- In many predominantly Catholic countries, the majority of married women are currently using “modern” contraception: 64% in Colombia, 60% in Mexico, 50 % in Peru. (If these are the percentages “currently” using contraception, the corresponding figures for “ever” used will necessarily be higher)
- In Argentina, 74% of Argentinian women, 70% of Bolivian Catholic women, and 90% of Colombian Catholic women have at some time used artificial contraception.
- In African countries, contraceptive use is lower, but this has nothing to do with religious teaching. The rate of use between Catholic and other Christians is virtually the same. (Other research from Africa shows that a major reason for the lower use of contraception in Africa is the resistance from the women’s husbands, and a cultural desire for large families). However, in many of these countries, and others where the (then) current use was low, indications are that use is increasing. In Chile, usage rose from 19% in 1990 to 26% in just 8 years.
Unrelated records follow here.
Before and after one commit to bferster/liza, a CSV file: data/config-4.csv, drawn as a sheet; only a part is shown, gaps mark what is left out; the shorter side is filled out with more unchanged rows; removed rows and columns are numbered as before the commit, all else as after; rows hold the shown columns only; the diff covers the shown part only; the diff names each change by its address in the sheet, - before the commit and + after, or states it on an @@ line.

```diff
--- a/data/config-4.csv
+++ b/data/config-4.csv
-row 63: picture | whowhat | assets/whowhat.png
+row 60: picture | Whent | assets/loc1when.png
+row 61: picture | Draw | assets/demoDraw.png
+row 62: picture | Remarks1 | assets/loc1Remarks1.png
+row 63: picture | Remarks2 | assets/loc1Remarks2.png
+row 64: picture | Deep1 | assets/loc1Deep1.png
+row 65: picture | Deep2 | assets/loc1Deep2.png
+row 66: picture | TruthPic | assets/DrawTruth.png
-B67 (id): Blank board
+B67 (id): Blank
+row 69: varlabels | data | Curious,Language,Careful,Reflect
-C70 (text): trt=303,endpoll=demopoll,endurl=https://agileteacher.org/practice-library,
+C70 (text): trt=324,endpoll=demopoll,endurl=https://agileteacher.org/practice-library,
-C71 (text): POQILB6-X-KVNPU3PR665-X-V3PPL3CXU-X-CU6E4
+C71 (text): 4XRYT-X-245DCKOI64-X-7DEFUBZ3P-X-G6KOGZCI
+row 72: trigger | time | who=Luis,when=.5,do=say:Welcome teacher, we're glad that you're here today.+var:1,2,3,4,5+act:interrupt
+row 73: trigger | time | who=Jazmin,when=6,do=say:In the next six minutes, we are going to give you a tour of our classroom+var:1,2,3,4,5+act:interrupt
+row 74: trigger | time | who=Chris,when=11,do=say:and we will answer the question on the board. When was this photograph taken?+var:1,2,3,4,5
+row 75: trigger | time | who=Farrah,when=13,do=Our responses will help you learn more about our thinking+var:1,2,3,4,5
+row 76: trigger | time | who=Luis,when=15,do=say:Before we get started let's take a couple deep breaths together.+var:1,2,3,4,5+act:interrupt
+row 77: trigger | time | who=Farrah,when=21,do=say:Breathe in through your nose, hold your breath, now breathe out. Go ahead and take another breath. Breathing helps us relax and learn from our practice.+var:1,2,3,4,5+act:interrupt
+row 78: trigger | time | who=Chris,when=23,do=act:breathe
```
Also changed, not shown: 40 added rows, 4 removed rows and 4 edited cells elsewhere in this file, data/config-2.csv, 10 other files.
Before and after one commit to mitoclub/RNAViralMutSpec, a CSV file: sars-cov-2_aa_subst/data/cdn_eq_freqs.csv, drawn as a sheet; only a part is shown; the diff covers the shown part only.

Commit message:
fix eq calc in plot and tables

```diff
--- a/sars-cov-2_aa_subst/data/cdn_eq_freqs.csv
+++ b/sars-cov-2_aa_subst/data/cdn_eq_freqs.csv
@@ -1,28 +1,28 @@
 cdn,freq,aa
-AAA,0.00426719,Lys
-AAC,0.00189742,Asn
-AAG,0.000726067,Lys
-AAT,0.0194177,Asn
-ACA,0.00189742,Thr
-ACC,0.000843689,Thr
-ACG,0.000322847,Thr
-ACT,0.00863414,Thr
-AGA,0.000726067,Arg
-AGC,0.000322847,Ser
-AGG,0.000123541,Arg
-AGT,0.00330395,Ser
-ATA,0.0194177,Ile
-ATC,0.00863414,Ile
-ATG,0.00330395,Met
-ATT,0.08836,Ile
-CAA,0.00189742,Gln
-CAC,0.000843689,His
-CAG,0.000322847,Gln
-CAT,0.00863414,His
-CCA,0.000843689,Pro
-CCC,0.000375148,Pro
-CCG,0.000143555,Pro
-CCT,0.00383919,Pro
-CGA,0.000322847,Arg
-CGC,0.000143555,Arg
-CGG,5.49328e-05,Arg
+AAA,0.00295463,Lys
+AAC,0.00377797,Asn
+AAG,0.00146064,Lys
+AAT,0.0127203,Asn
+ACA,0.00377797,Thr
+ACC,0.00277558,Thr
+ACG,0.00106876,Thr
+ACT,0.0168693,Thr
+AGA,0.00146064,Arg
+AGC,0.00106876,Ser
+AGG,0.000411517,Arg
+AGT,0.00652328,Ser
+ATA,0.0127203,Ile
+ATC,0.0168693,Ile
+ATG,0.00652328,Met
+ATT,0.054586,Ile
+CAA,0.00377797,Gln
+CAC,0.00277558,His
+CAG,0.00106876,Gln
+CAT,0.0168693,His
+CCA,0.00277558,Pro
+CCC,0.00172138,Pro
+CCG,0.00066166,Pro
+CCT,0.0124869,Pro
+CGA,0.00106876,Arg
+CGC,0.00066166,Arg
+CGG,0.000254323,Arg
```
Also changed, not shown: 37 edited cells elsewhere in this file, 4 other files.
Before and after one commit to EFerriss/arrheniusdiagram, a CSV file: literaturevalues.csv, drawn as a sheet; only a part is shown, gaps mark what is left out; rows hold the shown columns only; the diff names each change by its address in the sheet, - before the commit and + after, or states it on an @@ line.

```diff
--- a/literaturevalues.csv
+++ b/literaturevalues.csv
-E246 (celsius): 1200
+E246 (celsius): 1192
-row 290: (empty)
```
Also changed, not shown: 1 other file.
- Even in countries where they are not currently using contraceptives, Catholic women overwhelmingly approve the principle of contraception. This includes 90 % or Catholic women in Nigeria, 76% in Uganda, 63% in Kenya, and 90% in the Philippines.
- On church teaching specifically, there is widespread evidence that Catholics generally believe that the church should abandon its current position on contraception. In Australia, only 2% of Catholic university students accept the Church’s teaching. In Canada, 68% of Catholics believe the church should “abandon” its teaching. In Catholic Chile, only 14% disapprove of contraceptive use.
- In Mexico, 91% of Catholics believe that adults should have access to contraceptives. Note also that 81% believe that adolescents should have access to contraception
- In the Philippines, 76% said they would support political candidates who speak in favour of legal family planning.
- In the US, 60% of Catholics agreed that it is acceptable to give the birth control pill to teenagers.
It is clear that around the world as a whole, research evidence is that Catholics are disregarding formal Church teaching on contraception. Where a law is simply disregarded, the main impact is simply to erode the perceived authority of the lawmaker, and to encourage further disregard of other laws.
I fully accept that the principle behind the sensus fidelium is not one to be simply reduced to opinion polls. However, I do suggest that in the face of substantial prima facie evidence to the contrary, we are entitled to ask, is there any evidence at all that there is support for the teaching from “the church as a whole?”.
Unless the supporters of Humanae Vitae can produce evidence that they have such support, I suggest that we must conclude that there is none, and hence that the teaching lacks validity.
Lucker, Bishop Raymond: Revelation and the Church: Vatican II in the Twenty-First Century